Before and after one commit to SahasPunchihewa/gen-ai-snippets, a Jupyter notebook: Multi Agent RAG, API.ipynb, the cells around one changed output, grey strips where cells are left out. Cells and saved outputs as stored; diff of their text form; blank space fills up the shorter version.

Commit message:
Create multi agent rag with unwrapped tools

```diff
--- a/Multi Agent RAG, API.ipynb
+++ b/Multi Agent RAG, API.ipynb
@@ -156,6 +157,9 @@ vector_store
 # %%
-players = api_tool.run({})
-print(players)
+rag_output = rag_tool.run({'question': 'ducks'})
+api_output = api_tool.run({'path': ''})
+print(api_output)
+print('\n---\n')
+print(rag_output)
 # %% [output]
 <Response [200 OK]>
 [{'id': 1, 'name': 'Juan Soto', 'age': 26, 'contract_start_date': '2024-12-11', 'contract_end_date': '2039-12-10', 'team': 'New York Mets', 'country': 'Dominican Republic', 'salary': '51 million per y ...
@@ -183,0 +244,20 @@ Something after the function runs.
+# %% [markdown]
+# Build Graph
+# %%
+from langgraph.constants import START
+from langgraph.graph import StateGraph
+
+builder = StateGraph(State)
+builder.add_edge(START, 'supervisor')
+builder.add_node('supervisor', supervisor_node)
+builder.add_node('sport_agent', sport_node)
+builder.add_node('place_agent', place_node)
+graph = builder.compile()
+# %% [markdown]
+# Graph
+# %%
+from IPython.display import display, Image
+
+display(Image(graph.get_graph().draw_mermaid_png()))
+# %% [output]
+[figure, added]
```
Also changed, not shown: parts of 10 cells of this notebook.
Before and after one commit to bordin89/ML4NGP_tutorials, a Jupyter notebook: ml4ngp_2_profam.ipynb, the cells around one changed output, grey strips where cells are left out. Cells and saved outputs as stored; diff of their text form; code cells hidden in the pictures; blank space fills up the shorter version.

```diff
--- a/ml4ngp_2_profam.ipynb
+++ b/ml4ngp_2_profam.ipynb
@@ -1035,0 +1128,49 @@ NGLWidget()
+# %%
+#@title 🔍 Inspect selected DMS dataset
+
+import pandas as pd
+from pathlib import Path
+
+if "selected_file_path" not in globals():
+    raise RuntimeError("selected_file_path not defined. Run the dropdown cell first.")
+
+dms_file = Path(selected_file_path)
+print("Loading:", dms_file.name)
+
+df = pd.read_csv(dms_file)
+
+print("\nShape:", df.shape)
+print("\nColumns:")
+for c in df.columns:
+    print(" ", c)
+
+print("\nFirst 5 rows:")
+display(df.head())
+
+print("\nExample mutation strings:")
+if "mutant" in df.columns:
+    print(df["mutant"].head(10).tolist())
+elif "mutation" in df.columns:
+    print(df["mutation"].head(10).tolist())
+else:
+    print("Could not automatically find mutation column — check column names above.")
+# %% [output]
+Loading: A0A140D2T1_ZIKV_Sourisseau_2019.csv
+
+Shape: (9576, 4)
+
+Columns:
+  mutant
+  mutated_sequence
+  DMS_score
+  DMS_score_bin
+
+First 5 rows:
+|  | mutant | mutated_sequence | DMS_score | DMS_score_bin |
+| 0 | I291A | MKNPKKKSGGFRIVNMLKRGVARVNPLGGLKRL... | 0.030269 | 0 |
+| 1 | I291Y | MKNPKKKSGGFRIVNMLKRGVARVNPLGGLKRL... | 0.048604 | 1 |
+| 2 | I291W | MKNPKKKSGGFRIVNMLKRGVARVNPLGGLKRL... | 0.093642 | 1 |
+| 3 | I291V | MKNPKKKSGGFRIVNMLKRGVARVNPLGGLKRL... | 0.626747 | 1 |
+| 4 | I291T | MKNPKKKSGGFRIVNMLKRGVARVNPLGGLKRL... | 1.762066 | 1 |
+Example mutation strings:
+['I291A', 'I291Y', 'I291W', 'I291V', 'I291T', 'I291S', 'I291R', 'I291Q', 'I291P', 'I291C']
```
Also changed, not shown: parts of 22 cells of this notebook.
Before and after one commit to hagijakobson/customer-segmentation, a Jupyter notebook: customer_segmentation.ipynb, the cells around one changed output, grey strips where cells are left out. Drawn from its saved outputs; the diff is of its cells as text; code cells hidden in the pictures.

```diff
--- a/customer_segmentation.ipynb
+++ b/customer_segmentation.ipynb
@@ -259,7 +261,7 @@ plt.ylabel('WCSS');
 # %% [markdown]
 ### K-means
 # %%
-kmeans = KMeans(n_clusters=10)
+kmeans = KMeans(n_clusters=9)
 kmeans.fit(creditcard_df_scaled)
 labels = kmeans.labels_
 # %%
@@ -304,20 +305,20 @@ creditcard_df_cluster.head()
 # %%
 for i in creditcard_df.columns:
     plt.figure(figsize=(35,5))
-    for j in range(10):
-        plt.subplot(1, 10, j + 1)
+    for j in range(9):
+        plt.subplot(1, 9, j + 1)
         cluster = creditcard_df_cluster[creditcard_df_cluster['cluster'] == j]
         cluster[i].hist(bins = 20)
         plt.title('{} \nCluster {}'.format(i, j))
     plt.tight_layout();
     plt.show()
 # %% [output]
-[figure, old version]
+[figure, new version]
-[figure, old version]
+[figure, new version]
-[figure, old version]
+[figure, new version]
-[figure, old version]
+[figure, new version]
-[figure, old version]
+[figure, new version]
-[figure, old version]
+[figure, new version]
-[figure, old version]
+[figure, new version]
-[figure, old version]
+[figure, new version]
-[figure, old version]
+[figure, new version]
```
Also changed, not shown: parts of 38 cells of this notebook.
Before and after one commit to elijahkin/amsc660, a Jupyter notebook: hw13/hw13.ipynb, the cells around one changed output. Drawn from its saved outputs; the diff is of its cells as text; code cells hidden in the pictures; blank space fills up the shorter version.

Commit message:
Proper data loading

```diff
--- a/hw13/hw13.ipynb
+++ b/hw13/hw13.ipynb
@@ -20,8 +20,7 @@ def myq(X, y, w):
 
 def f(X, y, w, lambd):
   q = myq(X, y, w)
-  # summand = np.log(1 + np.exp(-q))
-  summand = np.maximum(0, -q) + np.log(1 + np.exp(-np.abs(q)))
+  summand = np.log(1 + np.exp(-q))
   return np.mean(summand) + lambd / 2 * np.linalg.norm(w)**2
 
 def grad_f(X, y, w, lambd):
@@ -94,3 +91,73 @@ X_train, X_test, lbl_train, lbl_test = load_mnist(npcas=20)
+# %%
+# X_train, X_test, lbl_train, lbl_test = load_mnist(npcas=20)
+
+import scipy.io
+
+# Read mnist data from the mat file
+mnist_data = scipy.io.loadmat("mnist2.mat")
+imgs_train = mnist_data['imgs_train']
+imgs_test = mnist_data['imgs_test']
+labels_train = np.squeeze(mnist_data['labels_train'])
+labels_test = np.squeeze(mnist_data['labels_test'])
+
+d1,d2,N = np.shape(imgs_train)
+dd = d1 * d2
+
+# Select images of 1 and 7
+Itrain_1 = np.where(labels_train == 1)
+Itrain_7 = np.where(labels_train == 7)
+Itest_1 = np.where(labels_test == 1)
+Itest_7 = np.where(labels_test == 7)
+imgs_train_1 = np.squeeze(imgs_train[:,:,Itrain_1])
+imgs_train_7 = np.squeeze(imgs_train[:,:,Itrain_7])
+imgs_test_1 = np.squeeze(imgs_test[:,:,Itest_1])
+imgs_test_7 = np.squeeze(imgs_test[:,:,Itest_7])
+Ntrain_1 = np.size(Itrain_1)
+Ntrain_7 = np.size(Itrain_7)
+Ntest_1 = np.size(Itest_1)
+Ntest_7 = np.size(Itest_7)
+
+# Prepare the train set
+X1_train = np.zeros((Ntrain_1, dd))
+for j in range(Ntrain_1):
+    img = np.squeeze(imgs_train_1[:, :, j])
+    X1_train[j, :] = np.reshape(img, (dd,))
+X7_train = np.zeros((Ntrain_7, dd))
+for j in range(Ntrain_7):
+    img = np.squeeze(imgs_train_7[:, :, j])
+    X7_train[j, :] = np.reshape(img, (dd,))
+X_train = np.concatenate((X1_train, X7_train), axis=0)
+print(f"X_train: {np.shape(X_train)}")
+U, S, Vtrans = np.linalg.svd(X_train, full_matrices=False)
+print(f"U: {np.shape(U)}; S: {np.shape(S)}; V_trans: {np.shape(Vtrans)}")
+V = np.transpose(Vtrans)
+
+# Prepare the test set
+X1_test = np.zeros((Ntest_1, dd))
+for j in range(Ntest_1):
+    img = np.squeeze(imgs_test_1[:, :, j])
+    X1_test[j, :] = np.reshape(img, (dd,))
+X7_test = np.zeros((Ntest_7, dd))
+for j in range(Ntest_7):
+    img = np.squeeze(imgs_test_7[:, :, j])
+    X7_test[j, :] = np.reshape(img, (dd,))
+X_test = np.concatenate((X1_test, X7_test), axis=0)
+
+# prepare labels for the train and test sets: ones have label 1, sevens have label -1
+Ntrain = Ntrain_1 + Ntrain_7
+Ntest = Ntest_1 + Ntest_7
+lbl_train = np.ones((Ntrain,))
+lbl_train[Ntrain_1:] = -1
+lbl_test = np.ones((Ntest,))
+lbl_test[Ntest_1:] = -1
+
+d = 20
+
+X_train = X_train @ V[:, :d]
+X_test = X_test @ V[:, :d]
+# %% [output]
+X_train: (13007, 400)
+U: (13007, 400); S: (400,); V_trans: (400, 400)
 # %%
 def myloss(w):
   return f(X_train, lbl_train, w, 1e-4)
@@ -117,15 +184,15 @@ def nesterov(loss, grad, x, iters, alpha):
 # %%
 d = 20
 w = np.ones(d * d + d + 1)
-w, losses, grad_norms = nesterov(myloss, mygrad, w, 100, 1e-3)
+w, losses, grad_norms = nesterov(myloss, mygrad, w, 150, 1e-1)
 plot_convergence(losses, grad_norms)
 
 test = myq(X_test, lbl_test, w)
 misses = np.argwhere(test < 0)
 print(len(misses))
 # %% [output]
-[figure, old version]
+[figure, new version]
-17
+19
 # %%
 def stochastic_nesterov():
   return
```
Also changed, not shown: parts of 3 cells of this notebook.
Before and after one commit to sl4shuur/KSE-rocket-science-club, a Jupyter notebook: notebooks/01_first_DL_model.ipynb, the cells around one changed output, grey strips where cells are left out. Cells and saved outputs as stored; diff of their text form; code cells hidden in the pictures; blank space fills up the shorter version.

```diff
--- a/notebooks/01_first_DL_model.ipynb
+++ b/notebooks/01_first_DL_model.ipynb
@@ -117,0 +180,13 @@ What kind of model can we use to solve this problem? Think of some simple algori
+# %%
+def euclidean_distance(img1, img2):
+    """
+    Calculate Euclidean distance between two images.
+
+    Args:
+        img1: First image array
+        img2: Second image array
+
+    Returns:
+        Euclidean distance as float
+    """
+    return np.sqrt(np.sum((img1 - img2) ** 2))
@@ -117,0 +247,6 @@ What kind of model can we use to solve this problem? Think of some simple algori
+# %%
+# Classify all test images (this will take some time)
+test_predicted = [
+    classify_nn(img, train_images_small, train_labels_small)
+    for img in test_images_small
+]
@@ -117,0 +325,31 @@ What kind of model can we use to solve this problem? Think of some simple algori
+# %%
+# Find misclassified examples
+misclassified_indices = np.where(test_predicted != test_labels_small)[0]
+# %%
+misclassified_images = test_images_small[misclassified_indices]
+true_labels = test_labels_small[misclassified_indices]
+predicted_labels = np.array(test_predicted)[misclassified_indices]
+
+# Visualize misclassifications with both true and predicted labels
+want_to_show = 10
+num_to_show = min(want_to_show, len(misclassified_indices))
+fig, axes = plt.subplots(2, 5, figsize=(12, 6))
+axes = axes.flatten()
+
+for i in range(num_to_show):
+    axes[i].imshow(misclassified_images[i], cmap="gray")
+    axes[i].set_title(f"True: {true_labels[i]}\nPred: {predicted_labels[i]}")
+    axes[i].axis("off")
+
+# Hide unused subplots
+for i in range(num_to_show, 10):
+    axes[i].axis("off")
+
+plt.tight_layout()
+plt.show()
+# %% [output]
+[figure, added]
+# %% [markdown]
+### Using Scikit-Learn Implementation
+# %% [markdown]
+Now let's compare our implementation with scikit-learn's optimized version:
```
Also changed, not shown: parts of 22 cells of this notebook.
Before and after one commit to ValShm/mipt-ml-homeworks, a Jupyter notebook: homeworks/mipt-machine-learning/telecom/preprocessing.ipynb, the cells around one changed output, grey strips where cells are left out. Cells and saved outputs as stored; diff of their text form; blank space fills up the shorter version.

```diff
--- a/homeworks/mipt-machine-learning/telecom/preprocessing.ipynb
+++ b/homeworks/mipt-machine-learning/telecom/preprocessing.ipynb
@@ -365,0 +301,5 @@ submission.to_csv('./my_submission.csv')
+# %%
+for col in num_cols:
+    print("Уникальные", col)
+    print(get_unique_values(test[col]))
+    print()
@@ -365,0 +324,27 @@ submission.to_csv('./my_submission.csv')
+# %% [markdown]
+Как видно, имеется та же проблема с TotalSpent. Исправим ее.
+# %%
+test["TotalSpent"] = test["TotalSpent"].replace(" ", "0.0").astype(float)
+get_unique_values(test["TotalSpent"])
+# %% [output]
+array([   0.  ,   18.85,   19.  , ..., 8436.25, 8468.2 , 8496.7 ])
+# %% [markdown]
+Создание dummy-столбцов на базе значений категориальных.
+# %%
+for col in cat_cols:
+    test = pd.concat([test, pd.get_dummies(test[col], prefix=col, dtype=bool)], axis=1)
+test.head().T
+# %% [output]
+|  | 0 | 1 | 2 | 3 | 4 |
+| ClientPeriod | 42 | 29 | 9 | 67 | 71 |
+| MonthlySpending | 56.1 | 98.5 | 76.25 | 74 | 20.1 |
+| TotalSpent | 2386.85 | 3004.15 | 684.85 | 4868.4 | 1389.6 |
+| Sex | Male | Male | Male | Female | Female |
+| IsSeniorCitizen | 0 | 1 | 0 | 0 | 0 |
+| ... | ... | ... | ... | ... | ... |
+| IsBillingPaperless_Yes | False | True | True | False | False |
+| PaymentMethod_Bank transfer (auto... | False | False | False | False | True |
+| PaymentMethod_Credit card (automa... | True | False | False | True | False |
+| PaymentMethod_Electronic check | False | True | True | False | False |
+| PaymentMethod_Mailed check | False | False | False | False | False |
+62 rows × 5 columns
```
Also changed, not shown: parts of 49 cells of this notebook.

--------------------------------------------------

Task prompt
Where does "mutant" appear in the listing? Show every line that has it.

Result
+if "mutant" in df.columns:
+    print(df["mutant"].head(10).tolist())
+  mutant
+|  | mutant | mutated_sequence | DMS_score | DMS_score_bin |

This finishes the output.